Tales of the Sausage Factory
Things have now come to an all-out war between the Department of Defense and the Federal Communications Commission, with the Defense Department claiming that a recent decision by the FCC (on a 5-0 bipartisan vote) resolving a decades-long dispute with a company now called Ligado will interfere with vital GPS operations.
The C-Band is a slice of spectrum that in the US that lies between 3.7 GHz and 4.2 GHz. When first authorized for commercial satellite use back in the day, these frequencies were considered far too high to have much value for terrestrial use.
The short version is that we lost the big prize (getting the Order overturned, or “vacated” as we lawyers say), but won enough to force this back to the Federal Communications Commission for further proceedings (which may yet result in the “Restoring Internet Freedom Order” or RIFO being reversed and/or vacated) and open up new fronts in the states.

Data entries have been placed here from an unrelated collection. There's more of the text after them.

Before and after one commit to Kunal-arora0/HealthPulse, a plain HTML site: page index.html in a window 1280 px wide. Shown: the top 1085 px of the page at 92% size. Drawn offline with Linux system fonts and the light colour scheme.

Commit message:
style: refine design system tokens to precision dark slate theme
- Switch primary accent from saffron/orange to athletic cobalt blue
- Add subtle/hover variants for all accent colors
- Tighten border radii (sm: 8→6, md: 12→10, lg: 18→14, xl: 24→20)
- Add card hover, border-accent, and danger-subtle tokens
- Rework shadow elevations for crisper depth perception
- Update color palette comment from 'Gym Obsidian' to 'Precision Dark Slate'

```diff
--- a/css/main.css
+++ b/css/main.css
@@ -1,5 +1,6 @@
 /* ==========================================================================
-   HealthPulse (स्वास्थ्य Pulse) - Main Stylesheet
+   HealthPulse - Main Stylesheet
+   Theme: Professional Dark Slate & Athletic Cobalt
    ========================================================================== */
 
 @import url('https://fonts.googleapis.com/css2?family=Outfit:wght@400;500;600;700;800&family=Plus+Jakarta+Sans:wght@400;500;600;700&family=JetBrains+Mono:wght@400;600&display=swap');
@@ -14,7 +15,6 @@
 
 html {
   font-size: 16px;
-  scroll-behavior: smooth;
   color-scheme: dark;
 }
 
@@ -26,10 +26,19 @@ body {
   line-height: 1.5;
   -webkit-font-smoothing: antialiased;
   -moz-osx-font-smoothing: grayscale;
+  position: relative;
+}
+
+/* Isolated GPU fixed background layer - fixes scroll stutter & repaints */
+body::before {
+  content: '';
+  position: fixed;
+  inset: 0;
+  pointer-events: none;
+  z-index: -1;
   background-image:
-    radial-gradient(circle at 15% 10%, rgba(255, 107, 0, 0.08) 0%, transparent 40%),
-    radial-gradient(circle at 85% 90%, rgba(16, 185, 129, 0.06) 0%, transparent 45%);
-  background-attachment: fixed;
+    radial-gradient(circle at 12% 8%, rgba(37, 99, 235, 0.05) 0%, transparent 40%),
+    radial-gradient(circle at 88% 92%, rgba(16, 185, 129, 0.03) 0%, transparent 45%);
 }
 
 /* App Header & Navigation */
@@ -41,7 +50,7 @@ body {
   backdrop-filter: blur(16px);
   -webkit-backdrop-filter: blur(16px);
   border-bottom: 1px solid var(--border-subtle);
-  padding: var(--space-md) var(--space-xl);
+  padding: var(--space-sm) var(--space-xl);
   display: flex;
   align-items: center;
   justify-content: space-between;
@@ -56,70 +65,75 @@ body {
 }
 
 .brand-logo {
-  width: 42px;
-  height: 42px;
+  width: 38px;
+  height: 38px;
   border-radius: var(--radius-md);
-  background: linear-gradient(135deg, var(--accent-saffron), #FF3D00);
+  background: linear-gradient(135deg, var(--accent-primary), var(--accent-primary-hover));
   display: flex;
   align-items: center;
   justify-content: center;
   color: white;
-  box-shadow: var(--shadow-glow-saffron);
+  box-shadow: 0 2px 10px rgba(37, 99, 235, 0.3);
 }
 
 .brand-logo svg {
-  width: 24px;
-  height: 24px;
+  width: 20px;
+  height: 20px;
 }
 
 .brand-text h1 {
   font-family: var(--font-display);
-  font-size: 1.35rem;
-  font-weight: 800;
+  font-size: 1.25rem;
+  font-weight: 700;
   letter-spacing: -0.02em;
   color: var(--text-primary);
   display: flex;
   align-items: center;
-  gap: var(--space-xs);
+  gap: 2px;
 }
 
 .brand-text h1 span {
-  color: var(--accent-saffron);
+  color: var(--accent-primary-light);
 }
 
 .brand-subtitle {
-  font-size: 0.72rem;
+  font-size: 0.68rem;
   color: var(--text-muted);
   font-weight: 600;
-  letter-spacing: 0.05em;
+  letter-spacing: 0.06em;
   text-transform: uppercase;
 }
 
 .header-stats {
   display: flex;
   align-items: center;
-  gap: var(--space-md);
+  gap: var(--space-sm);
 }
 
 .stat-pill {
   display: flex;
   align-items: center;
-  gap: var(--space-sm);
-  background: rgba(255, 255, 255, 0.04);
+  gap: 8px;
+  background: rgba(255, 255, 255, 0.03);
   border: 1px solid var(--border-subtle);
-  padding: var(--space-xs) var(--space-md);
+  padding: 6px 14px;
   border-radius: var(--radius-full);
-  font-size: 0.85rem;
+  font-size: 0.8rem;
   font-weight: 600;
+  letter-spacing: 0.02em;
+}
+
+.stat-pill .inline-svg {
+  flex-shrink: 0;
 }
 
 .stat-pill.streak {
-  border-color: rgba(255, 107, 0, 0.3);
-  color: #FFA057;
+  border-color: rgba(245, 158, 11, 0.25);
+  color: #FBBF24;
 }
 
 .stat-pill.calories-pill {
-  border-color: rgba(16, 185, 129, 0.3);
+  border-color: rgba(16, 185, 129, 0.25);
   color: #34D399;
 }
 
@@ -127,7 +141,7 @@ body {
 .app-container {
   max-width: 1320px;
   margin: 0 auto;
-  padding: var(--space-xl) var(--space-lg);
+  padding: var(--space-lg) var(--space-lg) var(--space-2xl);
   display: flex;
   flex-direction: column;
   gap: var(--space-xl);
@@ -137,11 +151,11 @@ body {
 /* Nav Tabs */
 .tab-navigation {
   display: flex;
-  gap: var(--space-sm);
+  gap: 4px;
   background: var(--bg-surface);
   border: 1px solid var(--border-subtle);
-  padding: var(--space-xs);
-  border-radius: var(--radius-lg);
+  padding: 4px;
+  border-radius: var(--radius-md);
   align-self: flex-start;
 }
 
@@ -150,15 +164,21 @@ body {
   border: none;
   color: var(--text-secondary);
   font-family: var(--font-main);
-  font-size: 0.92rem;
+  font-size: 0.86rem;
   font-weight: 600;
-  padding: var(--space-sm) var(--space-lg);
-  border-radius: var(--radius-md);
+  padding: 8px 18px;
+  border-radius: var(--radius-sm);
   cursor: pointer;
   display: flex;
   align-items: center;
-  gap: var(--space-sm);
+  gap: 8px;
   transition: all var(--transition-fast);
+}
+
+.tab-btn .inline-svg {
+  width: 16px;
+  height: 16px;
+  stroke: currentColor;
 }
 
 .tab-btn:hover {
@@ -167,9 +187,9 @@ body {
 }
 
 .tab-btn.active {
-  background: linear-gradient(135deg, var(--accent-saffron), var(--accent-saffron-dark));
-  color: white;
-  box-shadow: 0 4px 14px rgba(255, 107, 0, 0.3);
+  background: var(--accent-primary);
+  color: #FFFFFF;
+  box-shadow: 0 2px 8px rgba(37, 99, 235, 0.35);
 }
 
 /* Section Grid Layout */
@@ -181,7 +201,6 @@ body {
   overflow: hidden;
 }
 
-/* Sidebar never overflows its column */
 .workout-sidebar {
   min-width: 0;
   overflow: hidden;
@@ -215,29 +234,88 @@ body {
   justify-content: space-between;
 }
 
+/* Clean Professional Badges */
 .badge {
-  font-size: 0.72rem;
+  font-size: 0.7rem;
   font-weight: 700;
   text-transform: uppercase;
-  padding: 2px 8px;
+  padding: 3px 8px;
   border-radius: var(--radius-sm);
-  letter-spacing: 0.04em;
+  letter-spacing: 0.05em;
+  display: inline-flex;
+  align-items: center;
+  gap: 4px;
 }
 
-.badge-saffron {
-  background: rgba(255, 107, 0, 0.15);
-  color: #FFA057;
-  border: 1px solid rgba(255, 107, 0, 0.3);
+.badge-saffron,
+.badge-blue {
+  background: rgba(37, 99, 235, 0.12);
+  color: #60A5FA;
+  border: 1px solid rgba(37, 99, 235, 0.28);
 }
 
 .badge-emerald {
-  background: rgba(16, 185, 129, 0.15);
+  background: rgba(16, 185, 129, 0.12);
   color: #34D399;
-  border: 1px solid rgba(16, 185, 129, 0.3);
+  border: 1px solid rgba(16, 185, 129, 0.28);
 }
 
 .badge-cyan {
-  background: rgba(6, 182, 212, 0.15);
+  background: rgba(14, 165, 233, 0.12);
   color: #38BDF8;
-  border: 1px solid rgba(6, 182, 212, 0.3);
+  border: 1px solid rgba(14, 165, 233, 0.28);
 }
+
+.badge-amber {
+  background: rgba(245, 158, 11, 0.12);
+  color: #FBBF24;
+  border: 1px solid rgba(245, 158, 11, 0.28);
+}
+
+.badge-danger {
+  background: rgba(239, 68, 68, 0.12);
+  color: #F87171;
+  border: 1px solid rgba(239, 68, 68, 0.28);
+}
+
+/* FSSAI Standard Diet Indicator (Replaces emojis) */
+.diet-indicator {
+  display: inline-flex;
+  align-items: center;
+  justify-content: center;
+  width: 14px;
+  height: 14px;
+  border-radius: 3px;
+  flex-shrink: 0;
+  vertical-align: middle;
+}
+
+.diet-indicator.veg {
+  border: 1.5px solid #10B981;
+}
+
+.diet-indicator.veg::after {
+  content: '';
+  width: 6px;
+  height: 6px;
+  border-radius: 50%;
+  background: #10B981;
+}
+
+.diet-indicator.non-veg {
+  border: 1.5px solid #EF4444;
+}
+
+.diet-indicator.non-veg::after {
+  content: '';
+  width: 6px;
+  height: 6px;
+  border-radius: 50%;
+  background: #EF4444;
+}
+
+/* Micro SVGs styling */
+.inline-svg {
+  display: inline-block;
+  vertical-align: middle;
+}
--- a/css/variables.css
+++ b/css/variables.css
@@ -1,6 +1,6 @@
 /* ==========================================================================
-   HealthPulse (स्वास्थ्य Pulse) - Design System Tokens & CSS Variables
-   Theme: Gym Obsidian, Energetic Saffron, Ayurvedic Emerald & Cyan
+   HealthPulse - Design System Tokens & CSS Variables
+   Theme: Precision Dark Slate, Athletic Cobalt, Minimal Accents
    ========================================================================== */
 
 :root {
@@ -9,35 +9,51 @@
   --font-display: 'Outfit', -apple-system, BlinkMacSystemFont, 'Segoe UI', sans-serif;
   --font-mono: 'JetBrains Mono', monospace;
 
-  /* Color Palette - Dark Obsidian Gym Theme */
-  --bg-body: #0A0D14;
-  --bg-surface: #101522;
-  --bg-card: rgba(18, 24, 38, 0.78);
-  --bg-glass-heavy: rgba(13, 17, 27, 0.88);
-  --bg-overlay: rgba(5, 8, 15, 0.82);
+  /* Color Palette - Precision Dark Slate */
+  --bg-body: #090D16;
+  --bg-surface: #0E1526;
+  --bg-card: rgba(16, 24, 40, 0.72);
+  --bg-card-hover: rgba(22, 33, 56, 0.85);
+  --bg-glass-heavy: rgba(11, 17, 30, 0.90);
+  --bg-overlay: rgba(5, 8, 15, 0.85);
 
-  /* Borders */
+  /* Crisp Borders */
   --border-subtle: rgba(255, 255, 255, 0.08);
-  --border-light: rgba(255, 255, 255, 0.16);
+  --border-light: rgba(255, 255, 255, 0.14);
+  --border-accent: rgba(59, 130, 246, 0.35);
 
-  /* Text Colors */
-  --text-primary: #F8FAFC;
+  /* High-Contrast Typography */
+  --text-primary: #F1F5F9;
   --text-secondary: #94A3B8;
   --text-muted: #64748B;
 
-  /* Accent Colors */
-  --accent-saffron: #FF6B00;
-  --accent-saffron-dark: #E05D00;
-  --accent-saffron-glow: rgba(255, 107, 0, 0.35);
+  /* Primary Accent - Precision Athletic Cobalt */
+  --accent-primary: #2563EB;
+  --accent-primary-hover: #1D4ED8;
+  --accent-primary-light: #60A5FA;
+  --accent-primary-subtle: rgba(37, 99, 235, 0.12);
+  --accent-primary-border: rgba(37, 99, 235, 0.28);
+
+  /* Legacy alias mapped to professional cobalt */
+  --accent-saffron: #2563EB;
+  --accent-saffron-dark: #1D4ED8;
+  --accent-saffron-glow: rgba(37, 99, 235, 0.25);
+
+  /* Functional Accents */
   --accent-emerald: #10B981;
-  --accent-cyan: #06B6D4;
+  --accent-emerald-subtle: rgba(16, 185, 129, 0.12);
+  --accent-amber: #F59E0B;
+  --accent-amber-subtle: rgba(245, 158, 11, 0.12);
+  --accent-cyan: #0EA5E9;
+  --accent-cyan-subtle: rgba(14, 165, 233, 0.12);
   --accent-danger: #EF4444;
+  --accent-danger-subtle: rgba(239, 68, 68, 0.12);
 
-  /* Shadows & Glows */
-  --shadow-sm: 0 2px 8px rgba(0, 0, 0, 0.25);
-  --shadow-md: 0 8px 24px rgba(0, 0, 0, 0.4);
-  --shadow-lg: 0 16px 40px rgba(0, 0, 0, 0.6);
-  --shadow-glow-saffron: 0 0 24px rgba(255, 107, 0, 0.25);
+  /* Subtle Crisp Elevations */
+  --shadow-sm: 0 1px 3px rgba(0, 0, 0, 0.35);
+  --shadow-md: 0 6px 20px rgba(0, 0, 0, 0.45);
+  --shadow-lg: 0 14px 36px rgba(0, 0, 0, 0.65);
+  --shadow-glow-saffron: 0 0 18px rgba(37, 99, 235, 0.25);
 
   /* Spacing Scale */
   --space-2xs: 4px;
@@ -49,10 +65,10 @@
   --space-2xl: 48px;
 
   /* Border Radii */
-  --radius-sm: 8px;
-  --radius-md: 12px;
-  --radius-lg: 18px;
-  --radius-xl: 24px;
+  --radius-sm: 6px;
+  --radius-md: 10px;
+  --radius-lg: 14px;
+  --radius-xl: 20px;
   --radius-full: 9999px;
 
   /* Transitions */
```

A Tax on Silicon Valley Is A Dumb Way to Solve Digital Divide, But Might Be A Smart Way To Protect Privacy.
What sort of a tax on Silicon Valley (and others) might make sense from a social policy perspective? What about a tax on the sale of personal information, including the use of personal information for ad placement? To be clear, I’m not talking about a tax on collecting information or on using the information collected. I’m talking a tax on two-types of commercial transactions; selling information about individuals to third parties, or indirectly selling information to third parties via targeted advertising. It would be sort of a carbon tax for privacy pollution.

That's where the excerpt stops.